**YOUR OBJECTIVE:** Among the lines of the records below, copy those that hold the word "checklistProvider".

**DATA FOR REVIEW:**
Start of Block

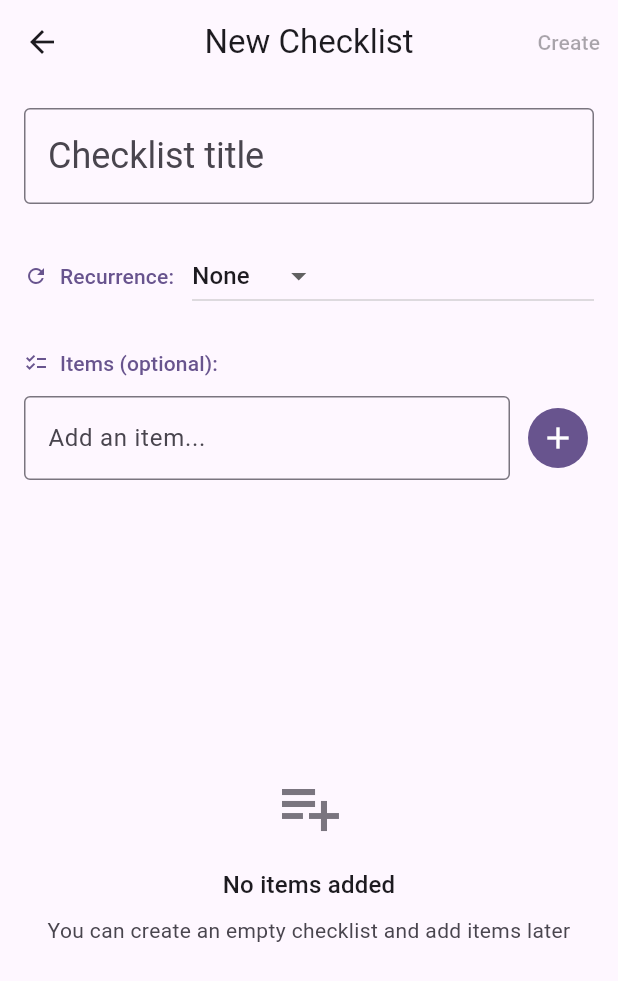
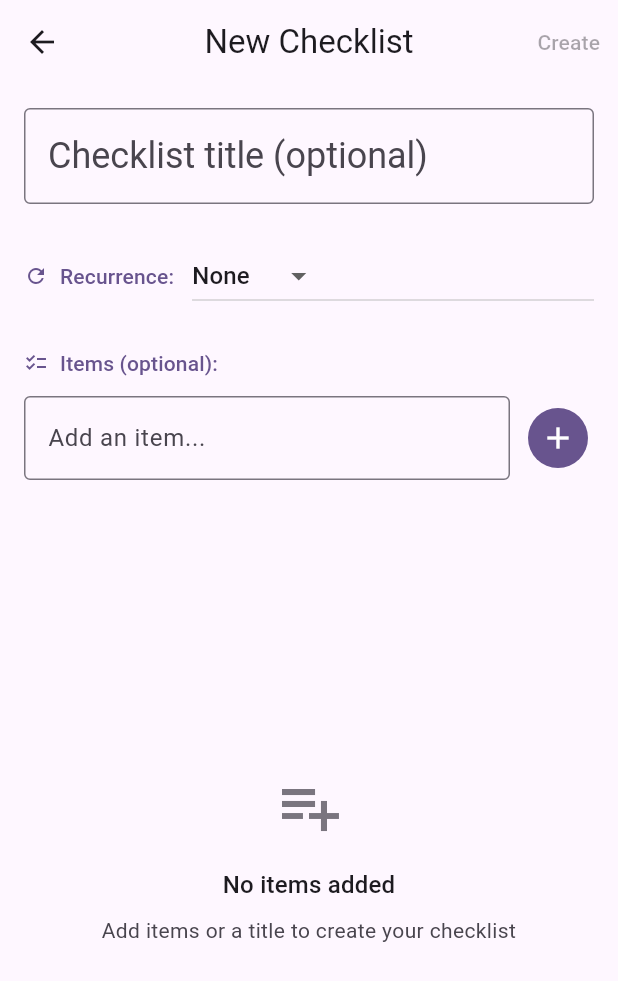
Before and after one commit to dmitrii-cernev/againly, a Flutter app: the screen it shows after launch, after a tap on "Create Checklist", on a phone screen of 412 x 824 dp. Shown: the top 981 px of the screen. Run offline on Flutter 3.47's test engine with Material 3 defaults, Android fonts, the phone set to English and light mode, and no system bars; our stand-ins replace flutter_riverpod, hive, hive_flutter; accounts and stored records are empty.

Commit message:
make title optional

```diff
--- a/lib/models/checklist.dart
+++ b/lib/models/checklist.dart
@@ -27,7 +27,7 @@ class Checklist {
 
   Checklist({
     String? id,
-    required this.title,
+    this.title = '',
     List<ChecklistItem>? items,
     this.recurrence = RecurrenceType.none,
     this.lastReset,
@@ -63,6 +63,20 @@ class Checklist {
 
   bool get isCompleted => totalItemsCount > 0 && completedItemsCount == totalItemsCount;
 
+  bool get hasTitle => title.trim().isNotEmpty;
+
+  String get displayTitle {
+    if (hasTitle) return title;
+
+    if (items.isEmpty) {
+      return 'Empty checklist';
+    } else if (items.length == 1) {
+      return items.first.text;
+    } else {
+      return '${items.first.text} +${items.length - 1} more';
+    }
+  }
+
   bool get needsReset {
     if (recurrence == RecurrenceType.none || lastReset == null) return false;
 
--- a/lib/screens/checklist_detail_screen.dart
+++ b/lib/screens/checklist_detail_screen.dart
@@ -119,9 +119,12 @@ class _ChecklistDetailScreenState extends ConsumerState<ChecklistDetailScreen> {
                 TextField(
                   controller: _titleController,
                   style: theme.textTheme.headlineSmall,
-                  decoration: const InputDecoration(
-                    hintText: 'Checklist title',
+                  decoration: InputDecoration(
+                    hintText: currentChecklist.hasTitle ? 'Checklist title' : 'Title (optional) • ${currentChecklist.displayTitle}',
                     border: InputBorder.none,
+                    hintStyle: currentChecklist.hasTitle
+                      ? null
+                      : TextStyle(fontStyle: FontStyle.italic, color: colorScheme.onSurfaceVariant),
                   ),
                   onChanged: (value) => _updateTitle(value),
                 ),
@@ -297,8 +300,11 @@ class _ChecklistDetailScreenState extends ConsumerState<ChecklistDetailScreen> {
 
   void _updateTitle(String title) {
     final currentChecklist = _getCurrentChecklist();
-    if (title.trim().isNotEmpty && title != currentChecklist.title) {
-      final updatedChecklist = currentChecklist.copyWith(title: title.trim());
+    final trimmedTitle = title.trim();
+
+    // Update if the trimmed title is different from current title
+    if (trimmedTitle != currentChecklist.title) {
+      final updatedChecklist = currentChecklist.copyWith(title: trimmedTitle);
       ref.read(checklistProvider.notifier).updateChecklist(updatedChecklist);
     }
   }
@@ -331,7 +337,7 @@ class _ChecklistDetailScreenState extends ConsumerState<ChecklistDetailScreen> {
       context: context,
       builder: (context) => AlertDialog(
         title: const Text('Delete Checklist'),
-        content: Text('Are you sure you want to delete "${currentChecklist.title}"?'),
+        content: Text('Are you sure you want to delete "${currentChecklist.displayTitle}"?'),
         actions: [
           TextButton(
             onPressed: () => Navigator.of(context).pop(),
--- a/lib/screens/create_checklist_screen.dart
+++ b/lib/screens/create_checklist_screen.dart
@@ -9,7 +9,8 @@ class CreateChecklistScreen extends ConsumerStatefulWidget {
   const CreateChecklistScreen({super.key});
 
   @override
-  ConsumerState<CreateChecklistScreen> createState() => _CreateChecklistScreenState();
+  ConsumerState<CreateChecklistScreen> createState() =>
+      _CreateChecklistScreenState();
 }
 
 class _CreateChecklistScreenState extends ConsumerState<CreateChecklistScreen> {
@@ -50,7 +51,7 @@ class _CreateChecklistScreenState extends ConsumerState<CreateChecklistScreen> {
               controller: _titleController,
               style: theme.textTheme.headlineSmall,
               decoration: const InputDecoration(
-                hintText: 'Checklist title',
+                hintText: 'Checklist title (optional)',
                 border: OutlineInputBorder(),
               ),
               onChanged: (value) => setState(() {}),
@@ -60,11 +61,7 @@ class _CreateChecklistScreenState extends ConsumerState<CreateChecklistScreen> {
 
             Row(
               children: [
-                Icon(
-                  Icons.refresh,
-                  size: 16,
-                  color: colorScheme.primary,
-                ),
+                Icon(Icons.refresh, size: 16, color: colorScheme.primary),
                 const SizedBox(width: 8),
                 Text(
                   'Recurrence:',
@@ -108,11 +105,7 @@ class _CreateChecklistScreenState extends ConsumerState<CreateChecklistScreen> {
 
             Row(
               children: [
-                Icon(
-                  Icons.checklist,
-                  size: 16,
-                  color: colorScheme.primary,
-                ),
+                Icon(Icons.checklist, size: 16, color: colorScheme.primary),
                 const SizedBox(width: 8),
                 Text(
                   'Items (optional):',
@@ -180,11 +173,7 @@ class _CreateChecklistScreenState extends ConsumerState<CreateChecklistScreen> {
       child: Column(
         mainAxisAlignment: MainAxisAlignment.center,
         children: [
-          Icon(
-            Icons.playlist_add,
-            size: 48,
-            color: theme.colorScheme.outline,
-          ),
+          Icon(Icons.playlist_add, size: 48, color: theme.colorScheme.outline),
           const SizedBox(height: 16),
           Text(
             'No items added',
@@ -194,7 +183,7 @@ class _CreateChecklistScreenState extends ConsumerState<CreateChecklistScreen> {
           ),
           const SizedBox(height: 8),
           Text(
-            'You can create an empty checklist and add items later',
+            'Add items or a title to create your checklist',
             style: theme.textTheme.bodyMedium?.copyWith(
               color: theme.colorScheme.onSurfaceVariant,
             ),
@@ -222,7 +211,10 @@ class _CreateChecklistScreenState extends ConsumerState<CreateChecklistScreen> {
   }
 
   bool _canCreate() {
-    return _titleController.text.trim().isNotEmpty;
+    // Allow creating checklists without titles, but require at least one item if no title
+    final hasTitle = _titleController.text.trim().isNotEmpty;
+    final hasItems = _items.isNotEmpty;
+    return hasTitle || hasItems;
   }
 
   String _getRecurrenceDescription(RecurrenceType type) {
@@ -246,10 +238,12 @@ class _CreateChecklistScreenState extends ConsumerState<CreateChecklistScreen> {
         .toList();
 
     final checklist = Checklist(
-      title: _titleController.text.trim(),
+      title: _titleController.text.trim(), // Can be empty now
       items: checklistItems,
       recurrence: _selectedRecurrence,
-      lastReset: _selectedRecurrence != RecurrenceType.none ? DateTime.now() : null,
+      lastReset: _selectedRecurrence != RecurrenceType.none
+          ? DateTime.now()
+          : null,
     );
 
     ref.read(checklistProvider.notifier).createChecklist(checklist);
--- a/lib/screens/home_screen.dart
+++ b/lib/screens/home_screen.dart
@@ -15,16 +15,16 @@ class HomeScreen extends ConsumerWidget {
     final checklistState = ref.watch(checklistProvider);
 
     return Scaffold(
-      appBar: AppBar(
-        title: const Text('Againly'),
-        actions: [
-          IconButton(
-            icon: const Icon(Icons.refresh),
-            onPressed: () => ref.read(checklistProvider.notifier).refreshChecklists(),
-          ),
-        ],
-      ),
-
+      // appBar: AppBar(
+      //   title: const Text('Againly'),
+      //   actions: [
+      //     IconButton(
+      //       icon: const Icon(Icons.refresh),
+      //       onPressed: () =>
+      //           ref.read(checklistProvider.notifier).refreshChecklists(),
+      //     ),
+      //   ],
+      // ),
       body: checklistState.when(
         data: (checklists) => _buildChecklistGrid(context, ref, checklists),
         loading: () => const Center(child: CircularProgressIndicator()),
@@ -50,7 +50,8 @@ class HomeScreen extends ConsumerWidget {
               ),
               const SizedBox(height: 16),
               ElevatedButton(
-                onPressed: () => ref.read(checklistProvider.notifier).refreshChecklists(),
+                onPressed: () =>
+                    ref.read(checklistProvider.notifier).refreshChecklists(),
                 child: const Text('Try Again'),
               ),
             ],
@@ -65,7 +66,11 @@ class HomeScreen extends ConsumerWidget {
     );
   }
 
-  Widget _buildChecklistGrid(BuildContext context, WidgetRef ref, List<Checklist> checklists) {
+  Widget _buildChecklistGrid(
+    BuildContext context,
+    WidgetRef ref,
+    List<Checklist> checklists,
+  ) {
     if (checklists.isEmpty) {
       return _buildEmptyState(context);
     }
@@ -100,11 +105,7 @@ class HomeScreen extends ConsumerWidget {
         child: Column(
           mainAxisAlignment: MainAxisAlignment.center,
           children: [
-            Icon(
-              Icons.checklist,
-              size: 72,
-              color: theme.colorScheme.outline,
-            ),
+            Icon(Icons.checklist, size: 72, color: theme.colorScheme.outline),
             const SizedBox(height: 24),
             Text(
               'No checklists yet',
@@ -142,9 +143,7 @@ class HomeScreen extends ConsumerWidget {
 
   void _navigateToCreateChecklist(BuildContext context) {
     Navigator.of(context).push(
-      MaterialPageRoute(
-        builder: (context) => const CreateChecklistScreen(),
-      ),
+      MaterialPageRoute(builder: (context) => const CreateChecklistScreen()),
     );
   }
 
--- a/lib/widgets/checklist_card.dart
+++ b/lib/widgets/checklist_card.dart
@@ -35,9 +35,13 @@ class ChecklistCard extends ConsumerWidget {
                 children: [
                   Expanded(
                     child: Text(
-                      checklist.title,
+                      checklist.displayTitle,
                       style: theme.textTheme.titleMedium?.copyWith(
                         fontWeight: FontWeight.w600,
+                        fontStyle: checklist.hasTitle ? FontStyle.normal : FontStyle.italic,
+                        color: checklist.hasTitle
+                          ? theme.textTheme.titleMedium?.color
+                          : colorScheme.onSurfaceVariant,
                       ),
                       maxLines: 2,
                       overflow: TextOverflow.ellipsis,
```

End of Block

**RESULT BELOW:**
       ref.read(checklistProvider.notifier).updateChecklist(updatedChecklist);
     ref.read(checklistProvider.notifier).createChecklist(checklist);
     final checklistState = ref.watch(checklistProvider);
-            onPressed: () => ref.read(checklistProvider.notifier).refreshChecklists(),
+      //           ref.read(checklistProvider.notifier).refreshChecklists(),
-                onPressed: () => ref.read(checklistProvider.notifier).refreshChecklists(),
+                    ref.read(checklistProvider.notifier).refreshChecklists(),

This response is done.